Your assignment:
Take each line of the records below that contains the string "GatewayLayer" and copy it.

Saved data entries:
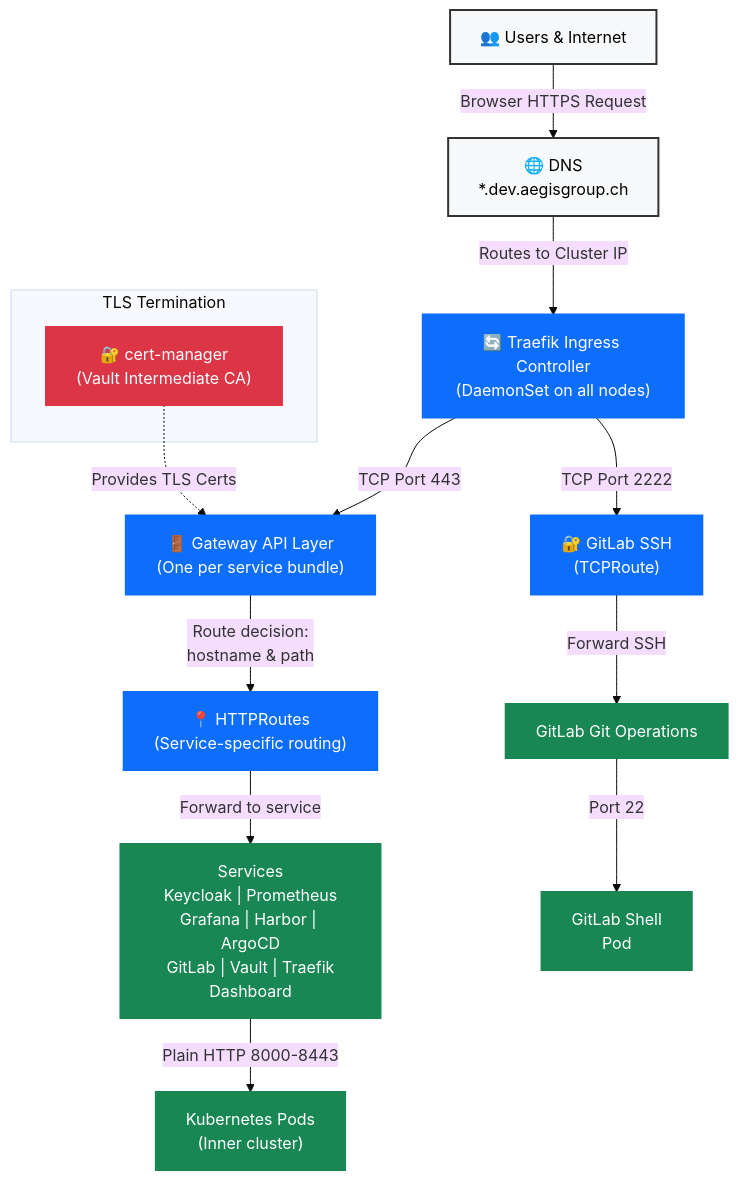
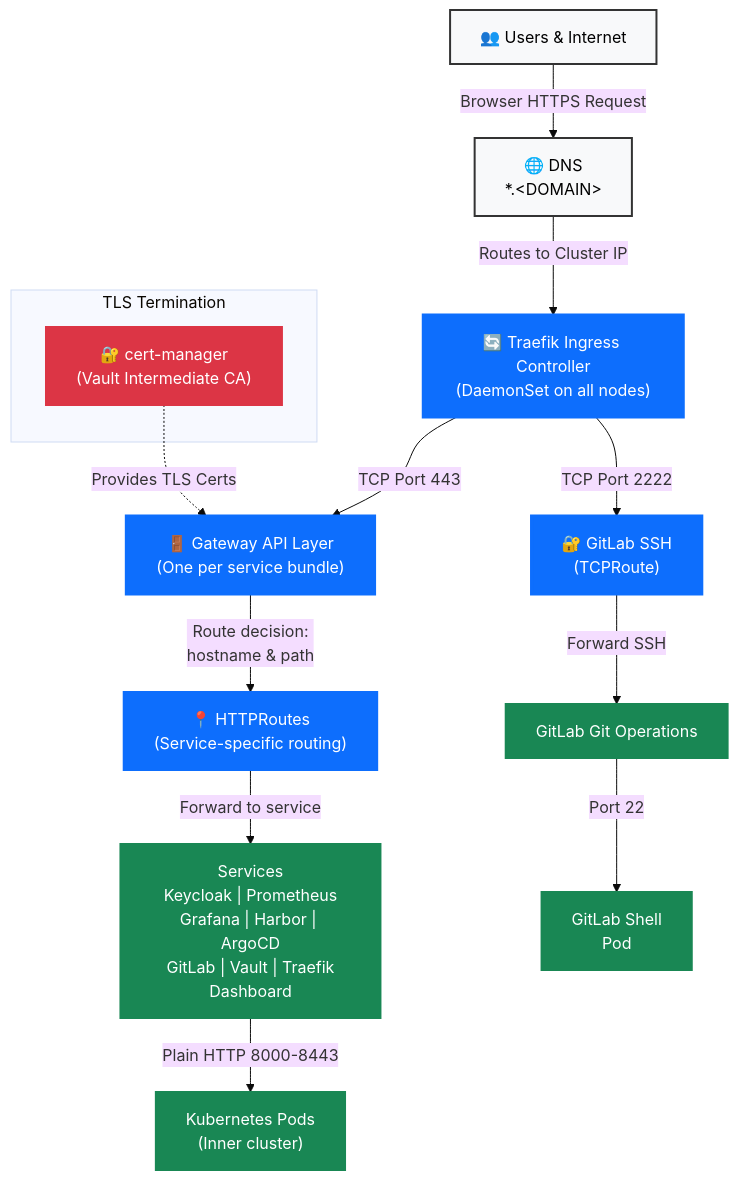
The diagram in docs/architecture/networking-ingress.md (derhornspieler/harvester-rke2-svcs), drawn with Mermaid (base theme) before and after one commit. The commit also changed other lines of this file and 8 other files, not shown here.

First line of the commit message:
fix: sanitize domains, rename headings, add decision tree and Splunk roadmap

````diff
--- a/docs/architecture/networking-ingress.md
+++ b/docs/architecture/networking-ingress.md
@@ -11,40 +11,40 @@
 ```mermaid
 graph TD
     Users["👥 Users &amp; Internet"]
-    DNS["🌐 DNS<br/>*.dev.aegisgroup.ch"]
+    DNS["🌐 DNS<br/>*.&lt;DOMAIN&gt;"]
 
     Users -->|Browser HTTPS Request| DNS
     DNS -->|Routes to Cluster IP| Traefik
 
     Traefik["🔄 Traefik Ingress Controller<br/>(DaemonSet on all nodes)"]
 
     Traefik -->|TCP Port 443| GatewayLayer["🚪 Gateway API Layer<br/>(One per service bundle)"]
 
     subgraph "TLS Termination"
         CertMgr["🔐 cert-manager<br/>(Vault Intermediate CA)"]
     end
 
     GatewayLayer -->|Route decision:<br/>hostname &amp; path| HTTPRouting["📍 HTTPRoutes<br/>(Service-specific routing)"]
 
     CertMgr -.->|Provides TLS Certs| GatewayLayer
 
     HTTPRouting -->|Forward to service| Services["Services<br/>Keycloak | Prometheus<br/>Grafana | Harbor | ArgoCD<br/>GitLab | Vault | Traefik<br/>Dashboard"]
 
     Traefik -->|TCP Port 2222| GitLabSSH["🔐 GitLab SSH<br/>(TCPRoute)"]
     GitLabSSH -->|Forward SSH| GitLabService["GitLab Git Operations"]
 
     Services -->|Plain HTTP 8000-8443| Pods["Kubernetes Pods<br/>(Inner cluster)"]
     GitLabService -->|Port 22| GitLabShell["GitLab Shell<br/>Pod"]
 
     style Users fill:#f8f9fa,color:#000,stroke:#333,stroke-width:2px
     style DNS fill:#f8f9fa,color:#000,stroke:#333,stroke-width:2px
     style Traefik fill:#0d6efd,color:#fff,stroke:#0d6efd,stroke-width:3px
     style GatewayLayer fill:#0d6efd,color:#fff,stroke:#0d6efd,stroke-width:3px
     style HTTPRouting fill:#0d6efd,color:#fff,stroke:#0d6efd,stroke-width:2px
     style GitLabSSH fill:#0d6efd,color:#fff,stroke:#0d6efd,stroke-width:3px
     style CertMgr fill:#dc3545,color:#fff,stroke:#dc3545,stroke-width:2px
     style Services fill:#198754,color:#fff,stroke:#198754,stroke-width:2px
     style GitLabService fill:#198754,color:#fff,stroke:#198754,stroke-width:2px
     style Pods fill:#198754,color:#fff,stroke:#198754,stroke-width:2px
     style GitLabShell fill:#198754,color:#fff,stroke:#198754,stroke-width:2px
 ```
````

Result for this exercise:
     Traefik -->|TCP Port 443| GatewayLayer["🚪 Gateway API Layer<br/>(One per service bundle)"]
     GatewayLayer -->|Route decision:<br/>hostname &amp; path| HTTPRouting["📍 HTTPRoutes<br/>(Service-specific routing)"]
     CertMgr -.->|Provides TLS Certs| GatewayLayer
     style GatewayLayer fill:#0d6efd,color:#fff,stroke:#0d6efd,stroke-width:3px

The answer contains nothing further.